Meanwhile, Apple also updated its flagship iPad model, adding a new A6 processor. Customers that recently bought the Retina iPad were surprised, and in some cases angry, by the update, which means they will no longer own the latest and greatest tablet Apple has to offer.
Sprint Nextel, which just sold off a 70 percent stake to Japanese mobile carrier Softbank, lost some 423,000 customers in its fiscal third quarter as it continues to shut down the Nextel network and ramp up its own for higher data speeds.
Sprint also reported a loss of $767 million, or 26 cents a share, during the quarter, though this was better than Wall Street analysts' forecast of a quarterly loss of 42 cents per share.
Acer reported fiscal third-quarter profit of $2.3 million, missing its previous estimate of $15.3 million by a country mile due to weaker-than-expected PC sales in the run-up to Microsoft's Windows 8 launch. The picture doesn't look rosy for the fourth quarter either, as Acer lowered its growth forecast for PC shipments from between 5 percent and 10 percent to 5 percent due to uncertainty around Windows 8 uptake. "The experience on [Windows 8] is going to be good, but what we don't know is how soon users can actually experience the products," Acer President Jim Wong said at a press conference, as reported by Marketwatch.
HTC issued guidance for its upcoming quarter, and the picture is far from pretty. The Taiwanese device maker expects fourth-quarter revenue of $2.1 billion, compared to analysts' estimate of $2.5 billion.

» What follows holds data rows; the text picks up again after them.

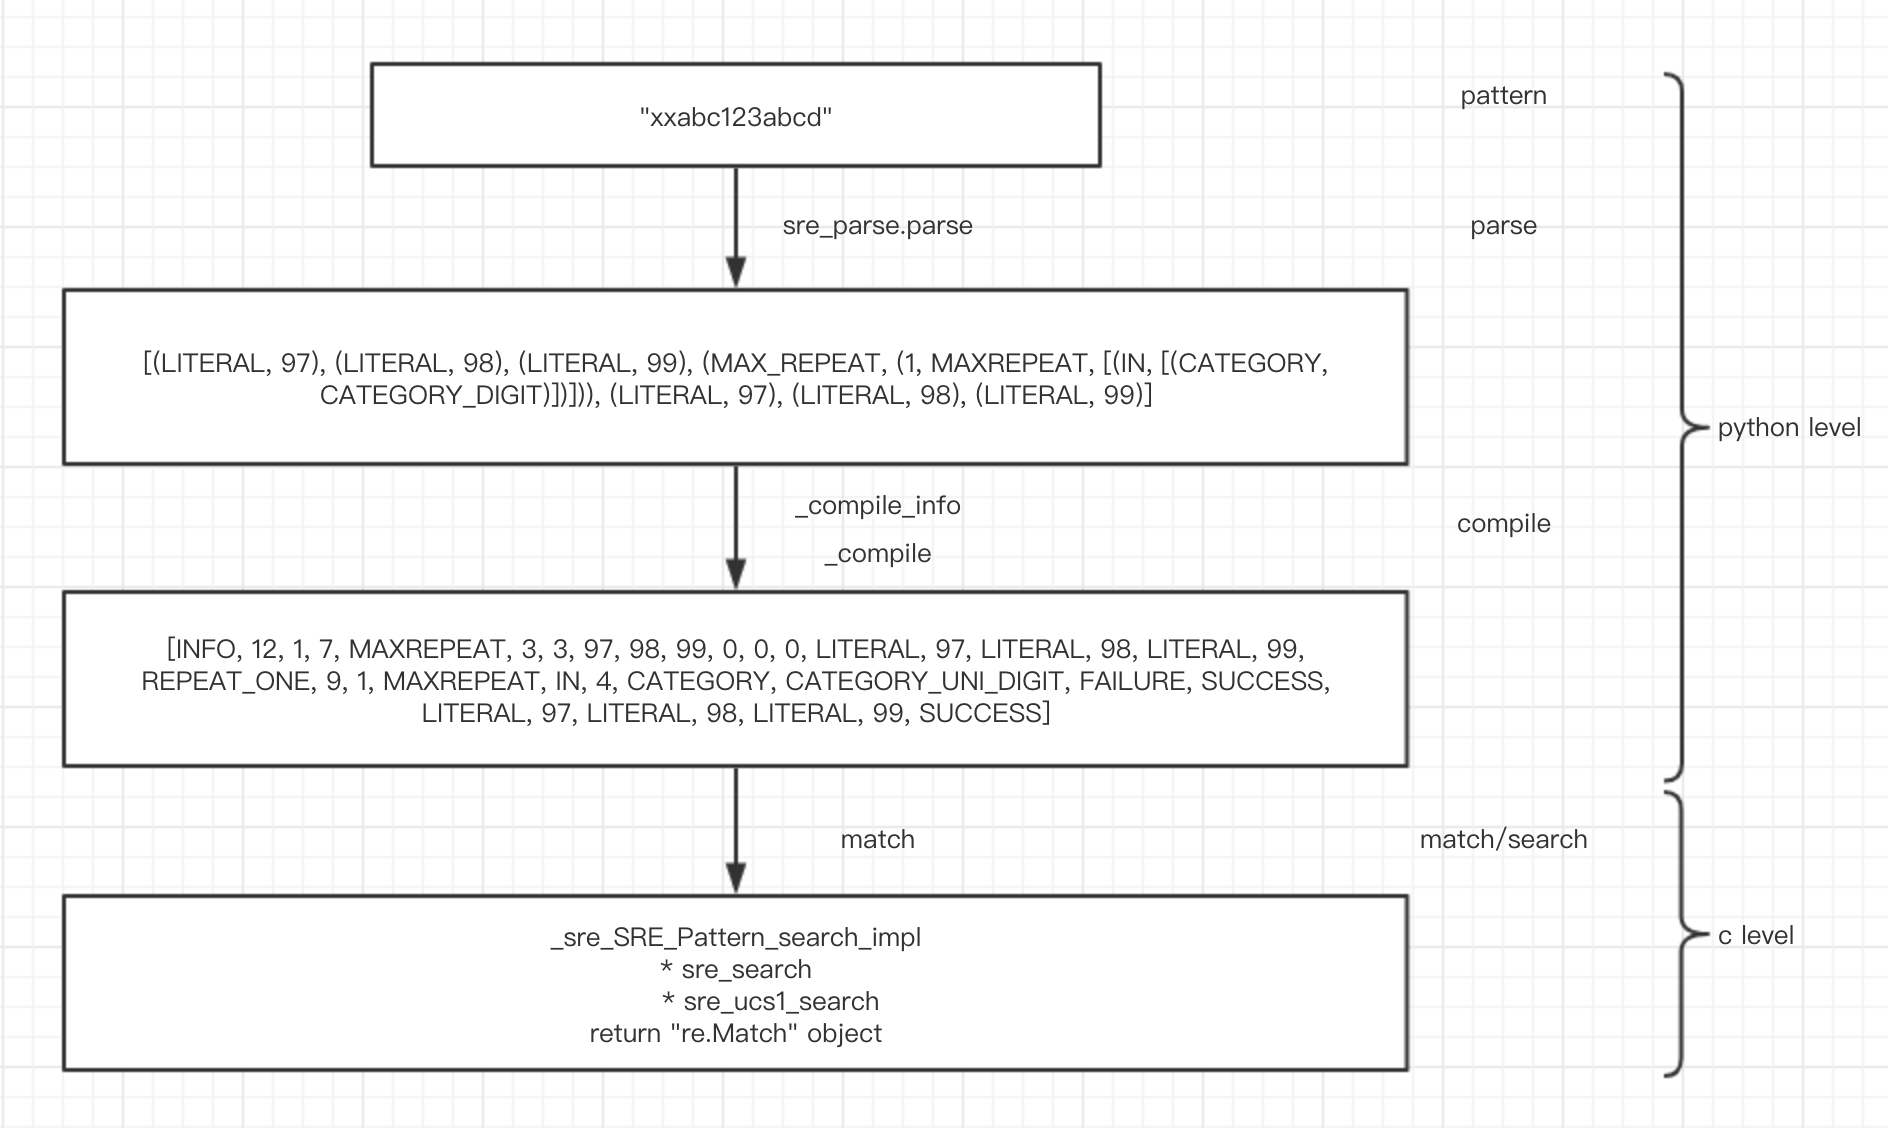
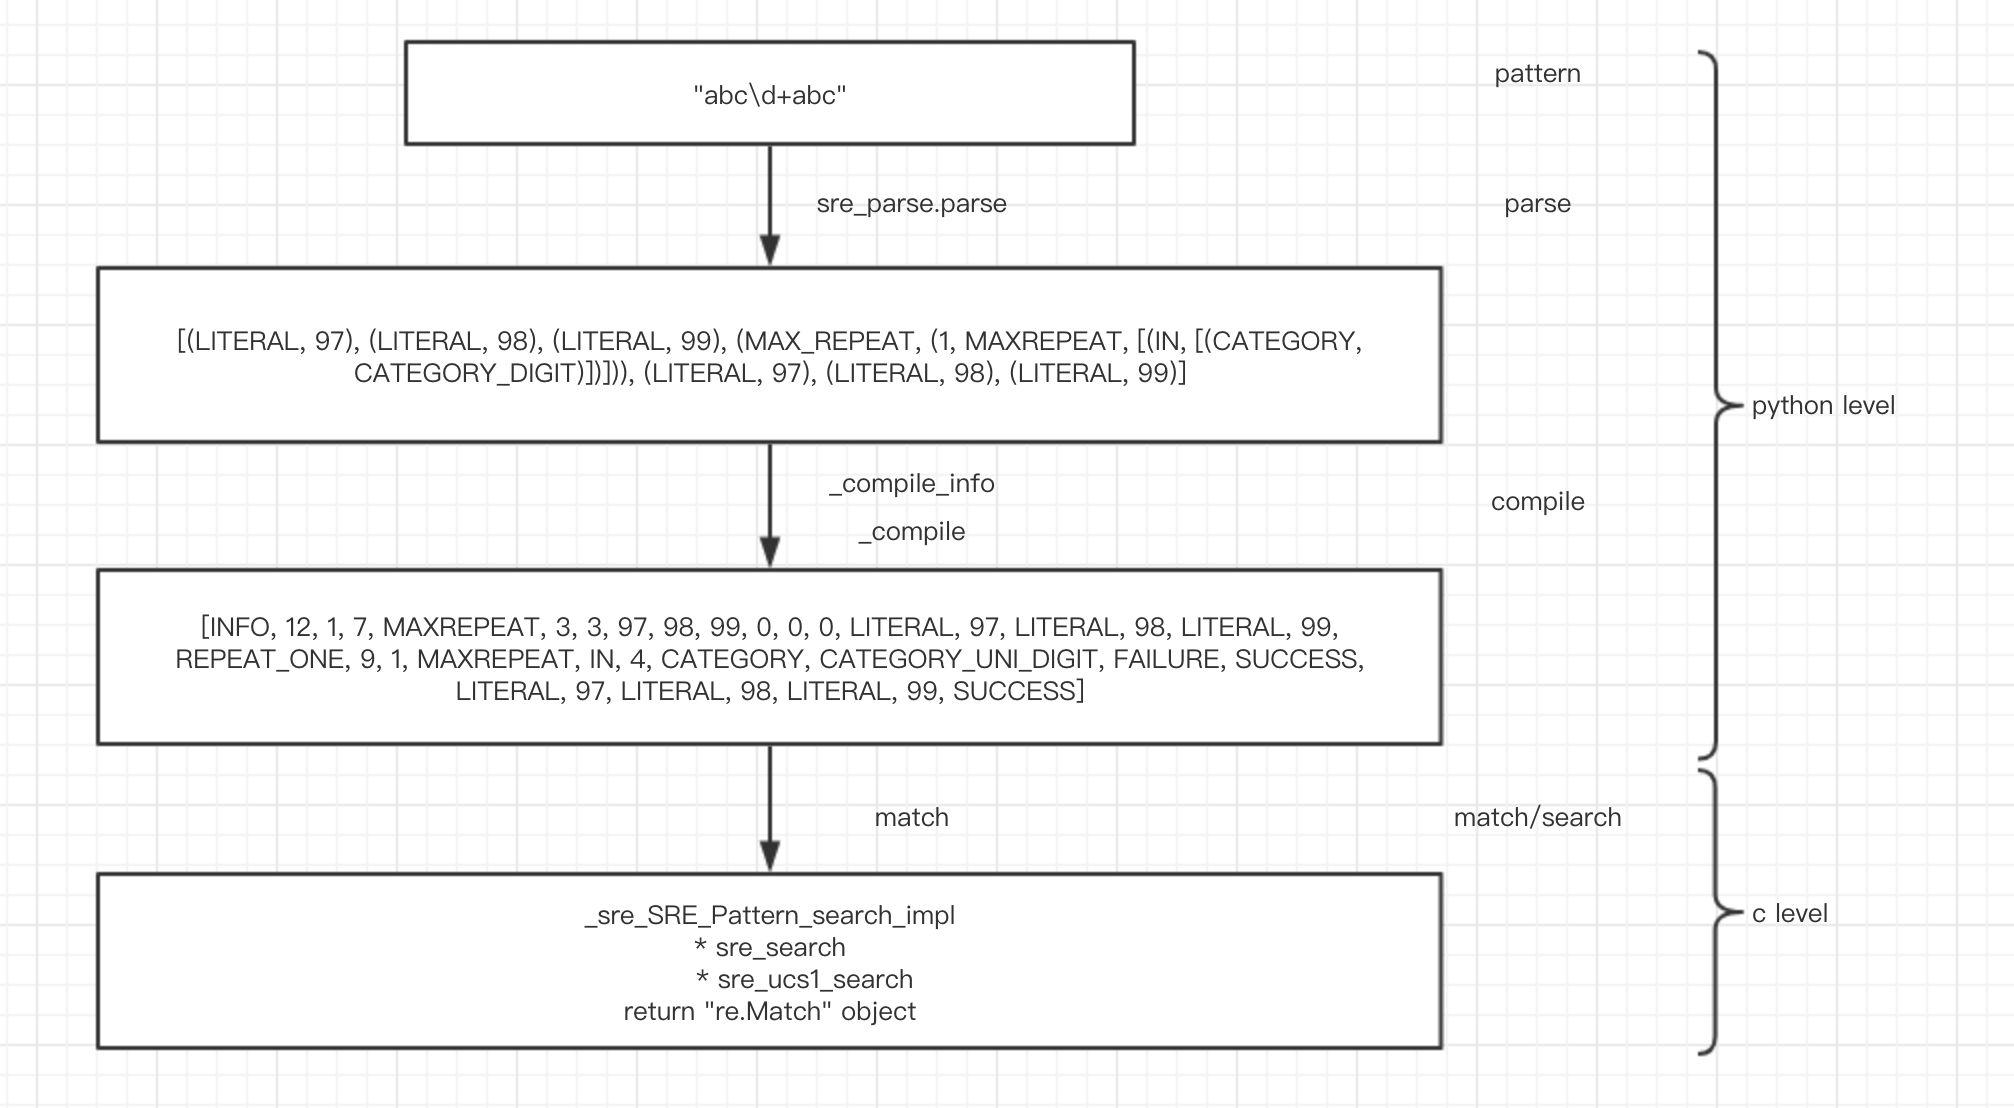
regex done

diff --git a/Modules/re/re_cn.md b/Modules/re/re_cn.md
@@ -1,18 +1,18 @@
 # re
 
-### contents
+### 目录
 
-* [related file](#related-file)
-* [how regex work](#how-regex-work)
+* [相关位置文件](#相关位置文件)
+* [正则内部如何实现](#正则内部如何实现)
 	* [parse](#parse)
 	* [compile](#compile)
 	* [match](#match)
-* [code detail](#code-detail)
+* [代码细节](#代码细节)
 	* [sre_ucs1_search](#sre_ucs1_search)
 	* [fifo cache](#fifo-cache)
-* [read more](#read-more)
+* [更多资料](#更多资料)
 
-#### related file
+#### 相关位置文件
 * cpython/Lib/re.py
 * cpython/Lib/sre_compile.py
 * cpython/Lib/sre_constants.py
@@ -23,30 +23,30 @@
 * cpython/Modules/_sre.c
 * cpython/Modules/clinic/_sre.c.h
 
-#### how regex work
+#### 正则内部如何实现
 
-what happened when you execute the following code ?
+当你执行以下命令的时候发生了什么?
 
     import re
     re.search("abc\d+abc", "xxabc123abcd") # re.DEBUG)
 
-the call stack
+调用栈
 
 ![call_stack](https://github.com/zpoint/CPython-Internals/blob/master/Modules/re/call_stack.png)
 
-the overview of different phases of **re.search**
+**re.search** 不同阶段的概览
 
 ![overview](https://github.com/zpoint/CPython-Internals/blob/master/Modules/re/overview.png)
 
-let's see what's going on in each step
+我们看看在不同阶段都发生了什么
 
 ##### parse
 
-the core code in **parse** phase is in **cpython/Lib/sre_parse.py**
+ **parse** 阶段的核心代码在这个位置 **cpython/Lib/sre_parse.py**
 
-there is a class named **Tokenizer** to split your regex text into token, and **_parse** function is in charge of binding the token with the **sre_constants** code
+有一个叫做 **Tokenizer** 的类负责把你输入的文本拆成一个一个的 token, **_parse** 函数负责把 token 和一些 **sre_constants** 绑定在一起
 
-	# pseudo code
+	# 伪代码
 	tokenizer = Tokenizer(pattern, flags)
     while True:
     	next_token = tokenizer.get_next_token()
@@ -54,7 +54,7 @@ there is a class named **Tokenizer** to split your regex text into token, and **
         	break
     	parse(next_token)
 
-let's run the parse phase with regex pattern `abc\d+abc`
+我们用前面输入的文本来跑一下 `abc\d+abc`
 
 	next_token: a
 	rest part of token: bc\d+abc
@@ -72,7 +72,7 @@ let's run the parse phase with regex pattern `abc\d+abc`
     rest part of token: +abc
     parse result: [(LITERAL, 97), (LITERAL, 98), (LITERAL, 99), (IN, [(CATEGORY, CATEGORY_DIGIT)])]
 
-now, the **next_token** is `'+'`, the `parse` function will pop whatever in the last parse result, and insert in back with the repeat symbol
+现在 **next_token** 是 `'+'`, `parse` 函数会把当前最后一个结果取出, 加上这个 + 号代表的 symbol 之后再插回去
 
 	item = parse_result[-1:]
     min, max = 1, MAXREPEAT
@@ -96,11 +96,11 @@ now, the **next_token** is `'+'`, the `parse` function will pop whatever in the 
 
 ##### compile
 
-this is the input of the **compile** phase
+这是 **compile** 阶段的输入, 也是上一阶段的输出
 
     [(LITERAL, 97), (LITERAL, 98), (LITERAL, 99), (MAX_REPEAT, (1, MAXREPEAT, [(IN, [(CATEGORY, CATEGORY_DIGIT)])])), (LITERAL, 97), (LITERAL, 98), (LITERAL, 99)]
 
-the compile function in **sre_compile.py**
+compile(编译) 这个阶段的函数在 **sre_compile.py** 这个文件里
 
     def _code(p, flags):
 
@@ -117,34 +117,34 @@ the compile function in **sre_compile.py**
 
         return code
 
-the **info block** has the following structure `[INFO, length_of_prefix_code, mask_indicate_whether_has_prefix, min_length_for_the_pattern, max_length_for_the_pattern, prefix1, prefix2..., prefixn, overlap_table_for_prefix]`
+**info block** 具备以下的结构 `[INFO, 前缀code的长度, mask表示是否含有前缀, 当前的正则匹配成功所接受的最小长度, 接受的最大长度, 前缀1, 前缀2..., 前缀n, overlap_table_for_prefix]`
 
-after the **_compile_info** function, code becomes
+**_compile_info** 函数处理之后, code 变成
 
 	code == [INFO, 12, 1, 7, MAXREPEAT, 3, 3, 97, 98, 99, 0, 0, 0]
 
-12 means the length of the prefix part excluding the first **INFO** element is 12
+12 表示当前的 code 前缀部分除开第一个 **INFO** 以外的长度为 12
 
-1 is the mask value, 1 indicate that the current pattern has literal prefix
+1 是一个 mask, 值为 1 表示当前的 code 中包含文本前缀
 
-7 is the minimal length of the pattern `"abc\d+abc"`, i.e. length of `abc1abc` is 7
+7 是当前正则 `"abc\d+abc"` 所接受的最小长度的输入, 比如 `abc1abc` 长度为 7
 
-MAXREPEAT is the maximum length of the pattern `"abc\d+abc"`, constant **MAXREPEAT** indicate the +∞ (actually, the value is finite)
+MAXREPEAT s是当前正则 `"abc\d+abc"` 所接受的最大长度, 常量 **MAXREPEAT** 表示 +∞ (实际上最大长度也是有限制的)
 
-the first 3 is the length of literal prefix, (`"abc"` here, which is 3)
+第一个 3 是文本前缀的长度 (这里表示的是`"abc"`， 长为 3)
 
-the second 3 is the length of the prefix_skip, prefix_skip here has the same length as prefix
+第二个 3 是 **prefix_skip** 的长度, **prefix_skip** 和文本前缀的长度相同
 
-the following 97, 98, 99 is the prefix `"abc"`
+接下来的 97, 98, 99 表示文本前缀 `"abc"` (ascii 值)
 
-and the following 0, 0, 0 here is generated by the **_generate_overlap_table**
+接下来的 0, 0, 0 是函数 **_generate_overlap_table** 根据前缀生成的
 
-after compile the **info block**, the **pattern** will be compiled in `_compile(code, p.data, flags)`
+编译完 **info block** 之后, 会继续编译 **pattern**, 这部分在 `_compile(code, p.data, flags)` 中
 
 	for op, av in pattern:
     	compile_and_fill_code_according_to_op_and_av()
 
-	# pattern here is: [(LITERAL, 97), (LITERAL, 98), (LITERAL, 99), (MAX_REPEAT, (1, MAXREPEAT, [(IN, [(CATEGORY, CATEGORY_DIGIT)])])), (LITERAL, 97), (LITERAL, 98), (LITERAL, 99)]
+	# pattern 这里是: [(LITERAL, 97), (LITERAL, 98), (LITERAL, 99), (MAX_REPEAT, (1, MAXREPEAT, [(IN, [(CATEGORY, CATEGORY_DIGIT)])])), (LITERAL, 97), (LITERAL, 98), (LITERAL, 99)]
 
 	op: LITERAL av: 97
 	code: [LITERAL, 97]
@@ -157,7 +157,7 @@ after compile the **info block**, the **pattern** will be compiled in `_compile(
 
 	op: MAX_REPEAT av: (1, MAXREPEAT, [(IN, [(CATEGORY, CATEGORY_DIGIT)])])
 
-the handling process of MAX_REPEAT is a little bit different from others, the code snippest handling this situation is shown
+现在 op 为 MAX_REPEA, 对类型为 REPEAT 的处理方式有些许不同, 处理的代码段如下
 
     if op is MAX_REPEAT:
         emit(REPEAT_ONE)
@@ -166,17 +166,17 @@ the handling process of MAX_REPEAT is a little bit different from others, the co
     skip = _len(code); emit(0)
     emit(av[0])
     emit(av[1])
-    # position 1
-    _compile(code, av[2], flags) # recursive call
+    # 位置 1
+    _compile(code, av[2], flags) # 递归调用
     emit(SUCCESS)
-    code[skip] = _len(code) - skip # change the length
-    # position 2
+    code[skip] = _len(code) - skip # 把长度更改为真实长度
+    # 位置 2
 
-the **code** object in position 1
+**code** 对象在 位置 1 如下
 
 	code: [LITERAL, 97, LITERAL, 98, LITERAL, 99, REPEAT_ONE, 0, 1, MAXREPEAT]
 
-after the recursive call, **code** object in position 2, the length now becomes 9
+递归调用之后, **code** 对象在 位置 2 如下, length 现在变为 9
 
     op: IN av: [(CATEGORY, CATEGORY_DIGIT)]
     code: [LITERAL, 97, LITERAL, 98, LITERAL, 99, REPEAT_ONE, 9, 1, MAXREPEAT, IN, 4, CATEGORY, CATEGORY_UNI_DIGIT, FAILURE, SUCCESS]
@@ -190,17 +190,17 @@ after the recursive call, **code** object in position 2, the length now becomes 
 	op: LITERAL av: 99
 	code: [LITERAL, 97, LITERAL, 98, LITERAL, 99, REPEAT_ONE, 9, 1, MAXREPEAT, IN, 4, CATEGORY, CATEGORY_UNI_DIGIT, FAILURE, SUCCESS, LITERAL, 97, LITERAL, 98, LITERAL, 99, SUCCESS]
 
-combine the **_compile_info** and **_compile** together, the code to the next phase is
+**_compile_info** 和 **_compile** 都处理完后, code 对象如下所示, 会作为下一阶段的输入
 
     [INFO, 12, 1, 7, MAXREPEAT, 3, 3, 97, 98, 99, 0, 0, 0, LITERAL, 97, LITERAL, 98, LITERAL, 99, REPEAT_ONE, 9, 1, MAXREPEAT, IN, 4, CATEGORY, CATEGORY_UNI_DIGIT, FAILURE, SUCCESS, LITERAL, 97, LITERAL, 98, LITERAL, 99, SUCCESS]
 
 ##### match
 
-the match phase is written in c
+match 阶段是用 c 完成的
 
-it's a big for loop, act as a state machine, every complied opcode pass down here will be passed to this loop, the loop will exam the pattern according to the opcode, if mismatch in any state, go to fail
+核心部分是一个超大的 for 循环, 以这样一种方式来完成自动机的转换, 每一个上一阶段编译后的 opcode 会被传到这里, 根据不同的 opcode 进入不同的分支执行不同的代码段, 比如如果是文本 ascii 值 97, 就单纯的比较 97 和字符串对应的值是否相同, 如果是 +, 就按照 + 的方式处理, 成功跳转到下一步, 失败跳转到失败, 可以参考下自动机理论
 
-if success, go on, there will be another article talking about the match phase(if I have time)
+实现方式和 python 虚拟机中的 ceval.c 类似, 如果时间允许, 会专门写一篇 match 这一阶段的实现
 
     for (;;) {
     	switch (pattern[i]) {
@@ -211,17 +211,17 @@ if success, go on, there will be another article talking about the match phase(i
         }
     }
 
-#### code detail
+#### code 代码细节
 
 ##### sre_ucs1_search
 
-follow the call stack to here
+根据调用栈找到这的时候
 
 	status = sre_search(&state, PatternObject_GetCode(self));
 
-the defination of **sre_search** is
+**sre_search** 的定义如下
 
-the search will delegate to different function according to the real size of the **unicode** object, for detail of memory usage of **unicode** object, please refer to [how unicode implemented](https://github.com/zpoint/CPython-Internals/blob/master/BasicObject/str/str.md)
+搜索会根据字符串的不同字节占用数而指派到不同的函数上面去干活, **unicode** 的不同类型可以参加之前的 [unicode 对象的实现](https://github.com/zpoint/CPython-Internals/blob/master/BasicObject/str/str_cn.md)
 
     LOCAL(Py_ssize_t)
     sre_search(SRE_STATE* state, SRE_CODE* pattern)
@@ -234,13 +234,13 @@ the search will delegate to different function according to the real size of the
         return sre_ucs4_search(state, pattern);
     }
 
-if we search for **sre_ucs1_search** in the folder, we can't find anything
+我们在 cpython 文件夹下搜索 **sre_ucs1_search** 这个函数是搜不到内容的
 
 	find . -name '*' -exec grep -nHr "sre_ucs1_search" {} \;
     Binary file ./libpython3.8m.a matches
 	./Modules/_sre.c:572:        return sre_ucs1_search(state, pattern);
 
-the trick here is for reusing the common part in **sre_lib.h** with different defination
+这里的原因是要似的 **sre_lib.h** 这个文件的公共部分导入多次, 上面的函数只能用##拼接的形式定义
 
     /* generate 8-bit version */
 
@@ -263,24 +263,24 @@ the trick here is for reusing the common part in **sre_lib.h** with different de
     #define SRE(F) sre_ucs4_##F
     #include "sre_lib.h"
 
-we can find the defination of **search** in **sre_lib.h**
+我们现在能在 **sre_lib.h** 中找到 **search** 了
 
     LOCAL(Py_ssize_t)
     SRE(search)(SRE_STATE* state, SRE_CODE* pattern)
 
-which will be expanded to three different form
+展开之后会有三种不同的形式
 
 	inline Py_ssize_t sre_ucs1_search(SRE_STATE* state, SRE_CODE* pattern)
     inline Py_ssize_t sre_ucs2_search(SRE_STATE* state, SRE_CODE* pattern)
     inline Py_ssize_t sre_ucs4_search(SRE_STATE* state, SRE_CODE* pattern)
 
-when I go inside the expanded **sre_ucs1_search**, I found the [match](#match) phase
+进入展开后的函数, 就能找到 [match](#match) 部分的代码了
 
 #### fifo cache
 
-when you called the **re.compile**, there will be a fifo cache in the python level
+当你调用 **re.compile** 时, python 层级实现了一个 fifo 缓存
 
-**_cache** is of type dictionary, and because type dict is now ordered([dict implementation](https://github.com/zpoint/CPython-Internals/blob/master/BasicObject/dict/dict.md#delete-in-entries)), it act as a fifo queue
+**_cache** 的类型是字典, 因为字典对象现在是有序的了([字典对象实现](https://github.com/zpoint/CPython-Internals/blob/master/BasicObject/dict/dict.md#delete)), 就可以把他当成一个 fifo 队列使用
 
     >>> r1 = re.compile("a\d+b")
     >>> id(r1)
@@ -290,23 +290,23 @@ when you called the **re.compile**, there will be a fifo cache in the python lev
     4409699184
     >>> r3 = re.compile("a\d+b")
     >>> id(r3)
-    4409698992 # same as r1
+    4409698992 # 和 r1 相同
     >>> r4 = re.compile("b\d+b")
     >>> id(r4)
-    4409699184 # same as r2
+    4409699184 # 和 r2 相同
 
-the cache mechanism is written in python
+cache 机制的 python 实现代码
 
     _cache = {}  # ordered!
 
     _MAXCACHE = 512
     def _compile(pattern, flags):
-    	# omit
+    	# 忽略部分代码
         try:
             return _cache[type(pattern), pattern, flags]
         except KeyError:
             pass
-		# omit
+		# 忽略部分代码
         p = sre_compile.compile(pattern, flags)
         if not (flags & DEBUG):
             if len(_cache) >= _MAXCACHE:
@@ -318,7 +318,7 @@ the cache mechanism is written in python
             _cache[type(pattern), pattern, flags] = p
         return p
 
-#### read more
+#### 更多资料
 * [ccs.neu.edu->sre](http://www.ccs.neu.edu/home/shivers/papers/sre.txt)
 * [Python's Hidden Regular Expression Gems](http://lucumr.pocoo.org/2015/11/18/pythons-hidden-re-gems/)
 * [Understanding Python’s SRE structure](https://blog.labix.org/2003/06/16/understanding-pythons-sre-structure)

diff --git a/README_CN.md b/README_CN.md
@@ -45,7 +45,7 @@
 
 #### 库
 
- - [ ] [re](https://github.com/zpoint/CPython-Internals/blob/master/Modules/re/re.md)
+ - [x] [re](https://github.com/zpoint/CPython-Internals/blob/master/Modules/re/re_cn.md)
  - [ ] asyncio
 
 #### 解释器相关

HTC's issues are partly due to Samsung's aggressive expansion in smartphones, and partly due to its being unable to get new products on the market until mid-November, according to a report from Bloomberg.